* ACTION ITEM
Could you please find each line in the records that contains the word "Internal" and copy it?

[Change detection outputs]
────────────────────────────────────────
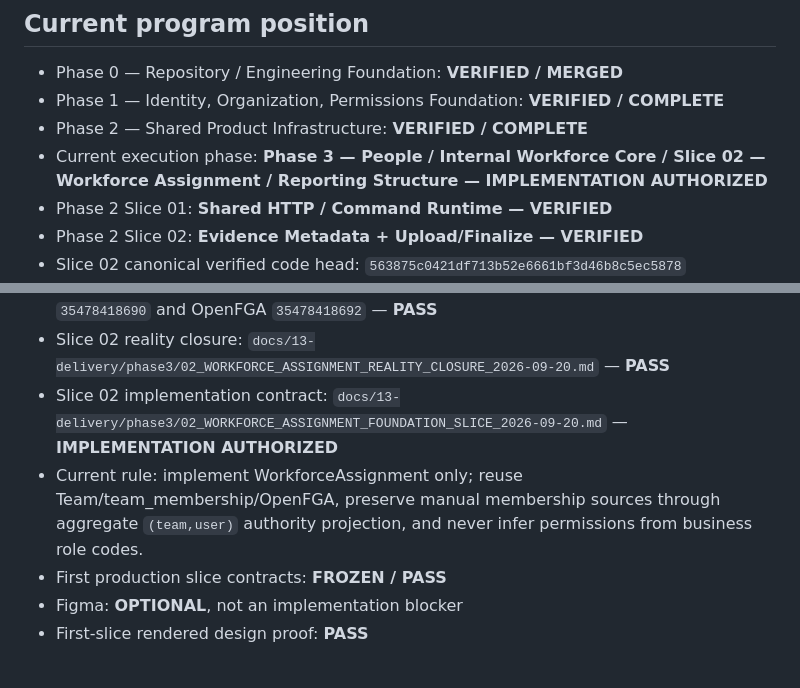
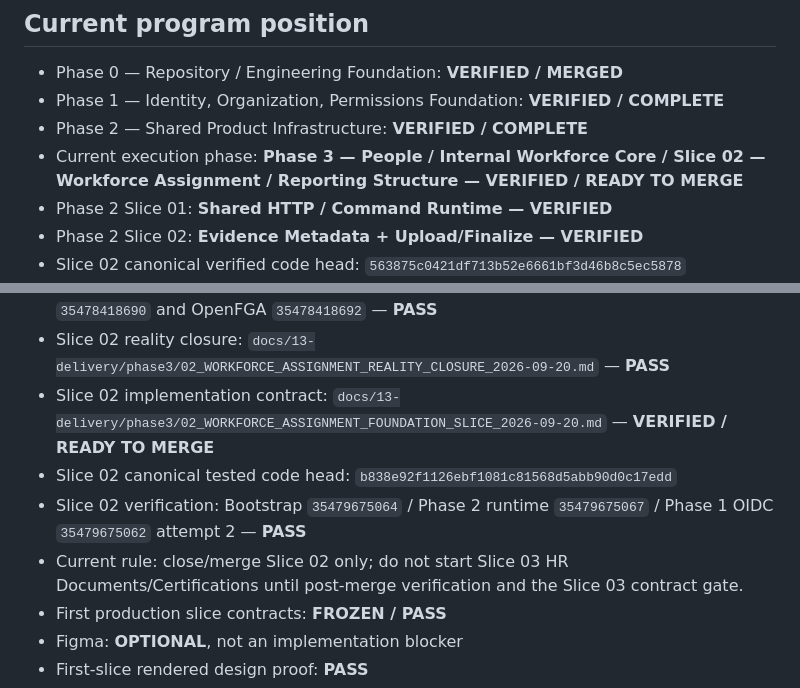
Before and after one commit to omarkhair70-droid/hiltech, a Markdown page: AGENTS.md, 2 parts joined by grey strips. Drawn GitHub-style.

Commit message:
docs: record Slice 02 exact-head verification

```diff
--- a/AGENTS.md
+++ b/AGENTS.md
@@ -11,7 +11,7 @@ Any coding agent, Codex session, new chat, automation, or human contributor must
 - Phase 0 — Repository / Engineering Foundation: **VERIFIED / MERGED**
 - Phase 1 — Identity, Organization, Permissions Foundation: **VERIFIED / COMPLETE**
 - Phase 2 — Shared Product Infrastructure: **VERIFIED / COMPLETE**
-- Current execution phase: **Phase 3 — People / Internal Workforce Core / Slice 02 — Workforce Assignment / Reporting Structure — IMPLEMENTATION AUTHORIZED**
+- Current execution phase: **Phase 3 — People / Internal Workforce Core / Slice 02 — Workforce Assignment / Reporting Structure — VERIFIED / READY TO MERGE**
 - Phase 2 Slice 01: **Shared HTTP / Command Runtime — VERIFIED**
 - Phase 2 Slice 02: **Evidence Metadata + Upload/Finalize — VERIFIED**
 - Slice 02 canonical verified code head: `563875c0421df713b52e6661bf3d46b8c5ec5878`
@@ -50,8 +50,10 @@ Any coding agent, Codex session, new chat, automation, or human contributor must
 - Slice 01 verification runs: OpenFGA `35477856791` / Bootstrap `35477856788` / Phase 1 OIDC `35477856782` / Phase 2 runtime `35477856796` — **PASS**
 - Slice 01 merge commit: `0183a273f1a01d3b9d0277df2ac2e8bbe2f98390`; post-merge Bootstrap `35478418690` and OpenFGA `35478418692` — **PASS**
 - Slice 02 reality closure: `docs/13-delivery/phase3/02_WORKFORCE_ASSIGNMENT_REALITY_CLOSURE_2026-09-20.md` — **PASS**
-- Slice 02 implementation contract: `docs/13-delivery/phase3/02_WORKFORCE_ASSIGNMENT_FOUNDATION_SLICE_2026-09-20.md` — **IMPLEMENTATION AUTHORIZED**
-- Current rule: implement WorkforceAssignment only; reuse Team/team_membership/OpenFGA, preserve manual membership sources through aggregate `(team,user)` authority projection, and never infer permissions from business role codes.
+- Slice 02 implementation contract: `docs/13-delivery/phase3/02_WORKFORCE_ASSIGNMENT_FOUNDATION_SLICE_2026-09-20.md` — **VERIFIED / READY TO MERGE**
+- Slice 02 canonical tested code head: `b838e92f1126ebf1081c81568d5abb90d0c17edd`
+- Slice 02 verification: Bootstrap `35479675064` / Phase 2 runtime `35479675067` / Phase 1 OIDC `35479675062` attempt 2 — **PASS**
+- Current rule: close/merge Slice 02 only; do not start Slice 03 HR Documents/Certifications until post-merge verification and the Slice 03 contract gate.
 - First production slice contracts: **FROZEN / PASS**
 - Figma: **OPTIONAL**, not an implementation blocker
 - First-slice rendered design proof: **PASS**
```
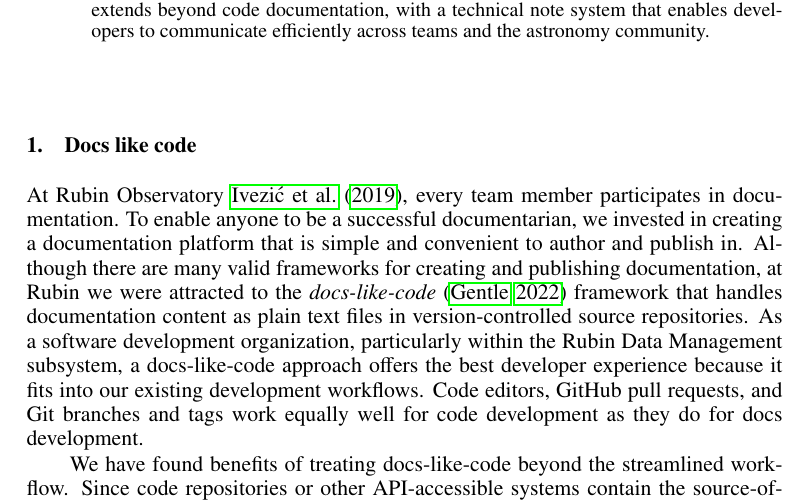
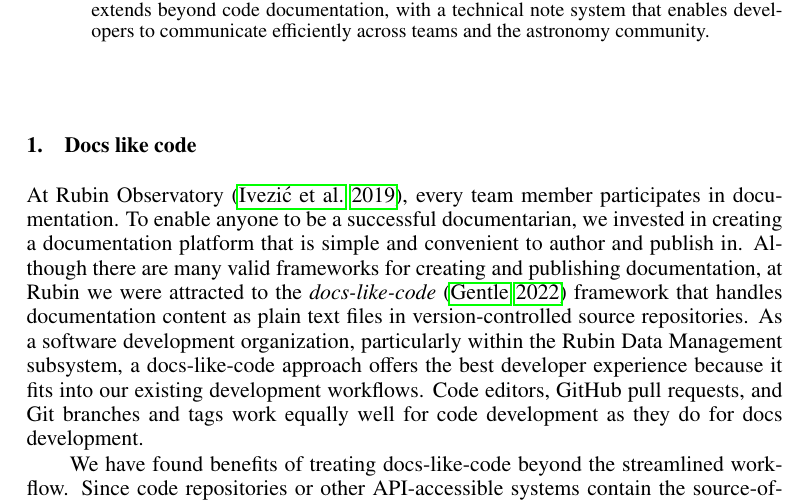
Before and after one commit to lsst-sqre/sqr-082, a LaTeX paper (C301.tex): part of page 1 of 5, cut so that both start at the same text. Compiled offline with pdfLaTeX.

Commit message:
Make Ivezic citation parenthetical

```diff
--- a/C301.tex
+++ b/C301.tex
@@ -103,7 +103,7 @@
 % - Reference Docs
 % - Exploration of new technologies
 
-At Rubin Observatory \cite{2019ApJ...873..111I}, every team member participates in documentation.
+At Rubin Observatory \citep{2019ApJ...873..111I}, every team member participates in documentation.
 To enable anyone to be a successful documentarian, we invested in creating a documentation platform that is simple and convenient to author and publish in.
 Although there are many valid frameworks for creating and publishing documentation, at Rubin we were attracted to the \emph{docs-like-code} \citep{Gentle2022} framework that handles documentation content as plain text files in version-controlled source repositories.
 As a software development organization, particularly within the Rubin Data Management subsystem, a docs-like-code approach offers the best developer experience because it fits into our existing development workflows.
```
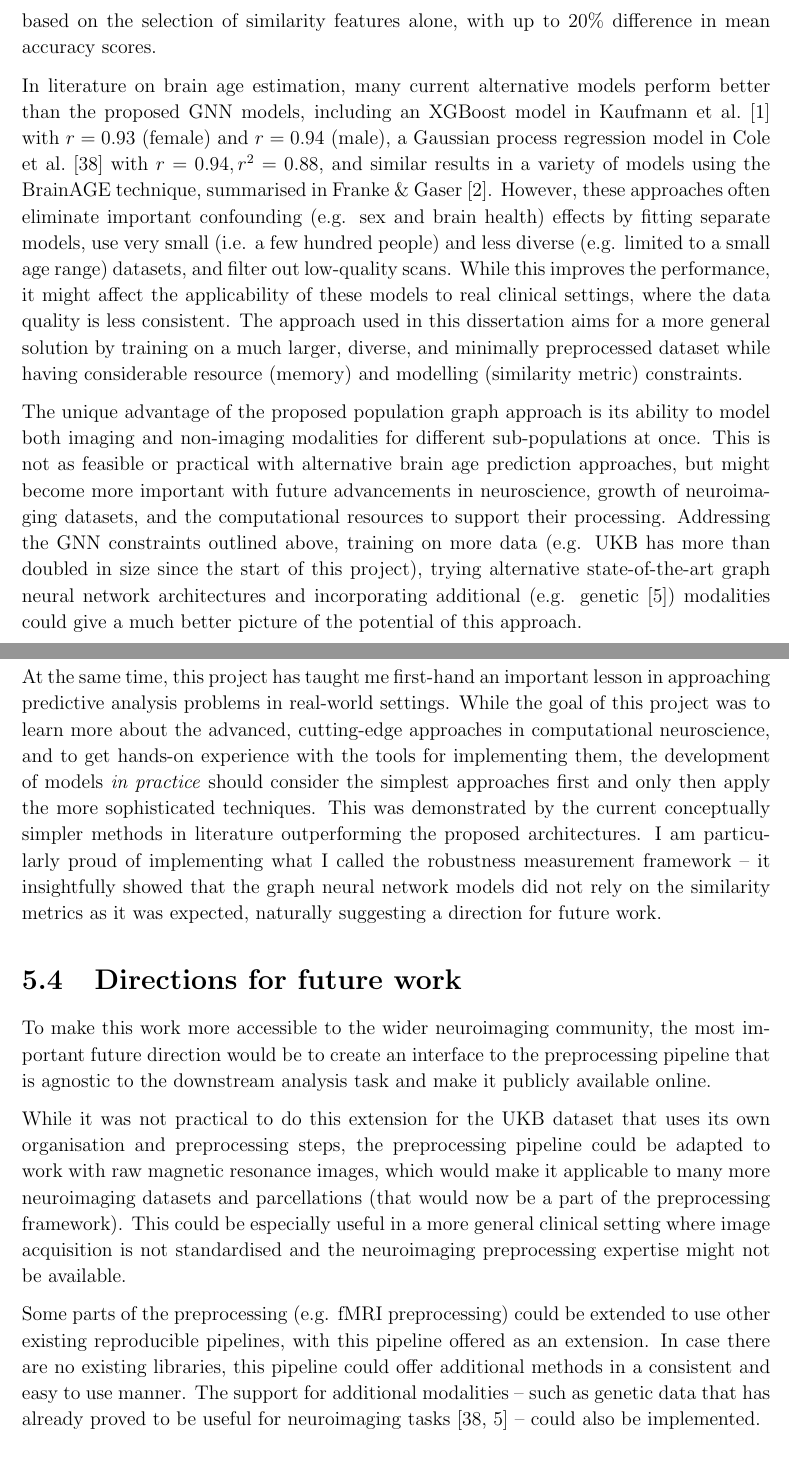
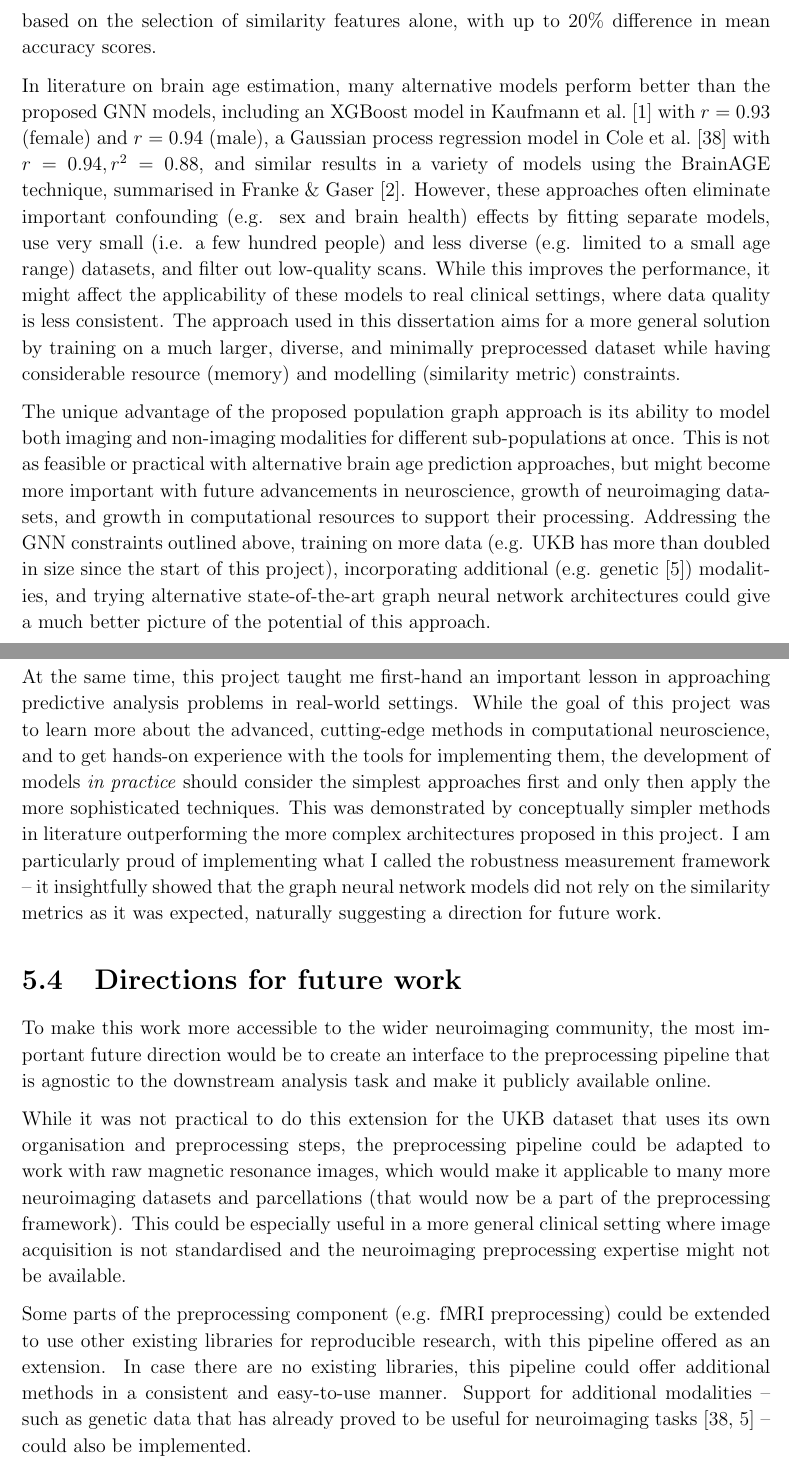
Before and after one commit to kamilest/cst-ii-dissertation, a LaTeX thesis (dissertation/ks830.tex, which reads dissertation/chapters/conclusion.tex, dissertation/chapters/evaluation.tex): two parts of pages 42 and 44 of 57, joined at a grey line, cut so that both start at the same text. Compiled offline with pdfLaTeX.

Commit message:
Updates from Overleaf

```diff
--- a/dissertation/chapters/conclusion.tex
+++ b/dissertation/chapters/conclusion.tex
@@ -19,5 +19,5 @@ This interdisciplinary project has been exploring two things – the brain age e
 
-At the same time, this project has taught me first-hand an important lesson in approaching predictive analysis problems in real-world settings. While the goal of this project was to learn more about the advanced, cutting-edge approaches in computational neuroscience, and to get hands-on experience with the tools for implementing them, the development of models \textit{in practice} should consider the simplest approaches first and only then apply the more sophisticated techniques. This was demonstrated by the current conceptually simpler methods in literature outperforming the proposed architectures. I am particularly proud of implementing what I called the robustness measurement framework – it insightfully showed that the graph neural network models did not rely on the similarity metrics as it was expected, naturally suggesting a direction for future work.
+At the same time, this project taught me first-hand an important lesson in approaching predictive analysis problems in real-world settings. While the goal of this project was to learn more about the advanced, cutting-edge methods in computational neuroscience, and to get hands-on experience with the tools for implementing them, the development of models \textit{in practice} should consider the simplest approaches first and only then apply the more sophisticated techniques. This was demonstrated by conceptually simpler methods in literature outperforming the more complex architectures proposed in this project. I am particularly proud of implementing what I called the robustness measurement framework – it insightfully showed that the graph neural network models did not rely on the similarity metrics as it was expected, naturally suggesting a direction for future work.
 
 \section{Directions for future work}
 To make this work more accessible to the wider neuroimaging community, the most important future direction would be to create an interface to the preprocessing pipeline that is agnostic to the downstream analysis task and make it publicly available online.
@@ -25,7 +25,7 @@ To make this work more accessible to the wider neuroimaging community, the most
 While it was not practical to do this extension for the UKB dataset that uses its own organisation and preprocessing steps, the preprocessing pipeline could be adapted to work with raw magnetic resonance images, which would make it applicable to many more neuroimaging datasets and parcellations (that would now be a part of the preprocessing framework). This could be especially useful in a more general clinical setting where image acquisition is not standardised and the neuroimaging preprocessing expertise might not be available.
 % The preprocessing framework is also a project that could benefit from good software engineering and computer science skills in order to design a general pipeline that is efficient, flexible and simple to apply to different contexts.
 
-Some parts of the preprocessing (e.g. fMRI preprocessing) could be extended to use other existing reproducible pipelines, with this pipeline offered as an extension. In case there are no existing libraries, this pipeline could offer additional methods in a consistent and easy to use manner. The support for additional modalities – such as genetic data that has already proved to be useful for neuroimaging tasks~\cite{cole2018brain,parisot2018disease} – could also be implemented.
+Some parts of the preprocessing component (e.g. fMRI preprocessing) could be extended to use other existing libraries for reproducible research, with this pipeline offered as an extension. In case there are no existing libraries, this pipeline could offer additional methods in a consistent and easy-to-use manner. Support for additional modalities – such as genetic data that has already proved to be useful for neuroimaging tasks~\cite{cole2018brain,parisot2018disease} – could also be implemented.
 
 
 % TODO: you should mention in your future work that you've used a linear data reduction technique. Given how noisy and non-linear the fMRI is, future work should explore better ways to get a good representation of fmri timeseries, which maybe would help in this prediction task, but out of scope of dissertation
--- a/dissertation/chapters/evaluation.tex
+++ b/dissertation/chapters/evaluation.tex
@@ -151,7 +152,7 @@ Compared to the results in Section~\ref{section:node-noise}, where the predictiv
 
 The edge removal experiment shows that the models relied more on the features of individual nodes rather than the graph structure defined by the similarity metrics. This might mean that the brain age depends more on the feature interactions within a single brain rather than more universal signs of ageing; however, it seems more likely that the similarity metrics used (and the simple averaging technique to combine them) were not informative enough to allow for effective sharing of feature and label information. For example, the work by Parisot et al.~\cite{parisot2018disease}, which used population graphs to achieve state-of-the-art results in brain disorder classification, shows that results can vary significantly based on the selection of similarity features alone, with up to 20\% difference in mean accuracy scores.
 
-In literature on brain age estimation, many current alternative models perform better than the proposed GNN models, including an XGBoost model in Kaufmann~et~al.~\cite{kaufmann2019} with $r=0.93$ (female) and $r=0.94$ (male), a Gaussian process regression model in Cole et al.~\cite{cole2018brain} with $r=0.94, r^2=0.88$, and similar results in a variety of models using the BrainAGE technique, summarised in Franke \& Gaser~\cite{franke2019ten}. However, these approaches often eliminate important confounding (e.g. sex and brain health) effects by fitting separate models, use very small (i.e. a few hundred people) and less diverse (e.g. limited to a small age range) datasets, and filter out low-quality scans. While this improves the performance, it might affect the applicability of these models to real clinical settings, where the data quality is less consistent.
+In literature on brain age estimation, many alternative models perform better than the proposed GNN models, including an XGBoost model in Kaufmann~et~al.~\cite{kaufmann2019} with $r=0.93$ (female) and $r=0.94$ (male), a Gaussian process regression model in Cole et al.~\cite{cole2018brain} with $r=0.94, r^2=0.88$, and similar results in a variety of models using the BrainAGE technique, summarised in Franke \& Gaser~\cite{franke2019ten}. However, these approaches often eliminate important confounding (e.g. sex and brain health) effects by fitting separate models, use very small (i.e. a few hundred people) and less diverse (e.g. limited to a small age range) datasets, and filter out low-quality scans. While this improves the performance, it might affect the applicability of these models to real clinical settings, where data quality is less consistent.
 The approach used in this dissertation aims for a more general solution by training on a much larger, diverse, and minimally preprocessed dataset while having considerable resource (memory) and modelling (similarity metric) constraints.
 
-The unique advantage of the proposed population graph approach is its ability to model both imaging and non-imaging modalities for different sub-populations at once. This is not as feasible or practical with alternative brain age prediction approaches, but might become more important with future advancements in neuroscience, growth of neuroimaging datasets, and the computational resources to support their processing. Addressing the GNN constraints outlined above, training on more data (e.g. UKB has more than doubled in size since the start of this project), trying alternative state-of-the-art graph neural network architectures and incorporating additional (e.g. genetic~\cite{parisot2018disease}) modalities could give a much better picture of the potential of this approach.
+The unique advantage of the proposed population graph approach is its ability to model both imaging and non-imaging modalities for different sub-populations at once. This is not as feasible or practical with alternative brain age prediction approaches, but might become more important with future advancements in neuroscience, growth of neuroimaging datasets, and growth in computational resources to support their processing. Addressing the GNN constraints outlined above, training on more data (e.g. UKB has more than doubled in size since the start of this project), incorporating additional (e.g. genetic~\cite{parisot2018disease}) modalities, and trying alternative state-of-the-art graph neural network architectures could give a much better picture of the potential of this approach.
```
Also changed, not shown: dissertation/chapters/implementation.tex (+1 -1 lines), dissertation/chapters/conclusion.tex (6 more changed lines), dissertation/chapters/evaluation.tex (3 more changed lines).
────────────────────────────────────────
* TASK ANSWER
-- Current execution phase: **Phase 3 — People / Internal Workforce Core / Slice 02 — Workforce Assignment / Reporting Structure — IMPLEMENTATION AUTHORIZED**
+- Current execution phase: **Phase 3 — People / Internal Workforce Core / Slice 02 — Workforce Assignment / Reporting Structure — VERIFIED / READY TO MERGE**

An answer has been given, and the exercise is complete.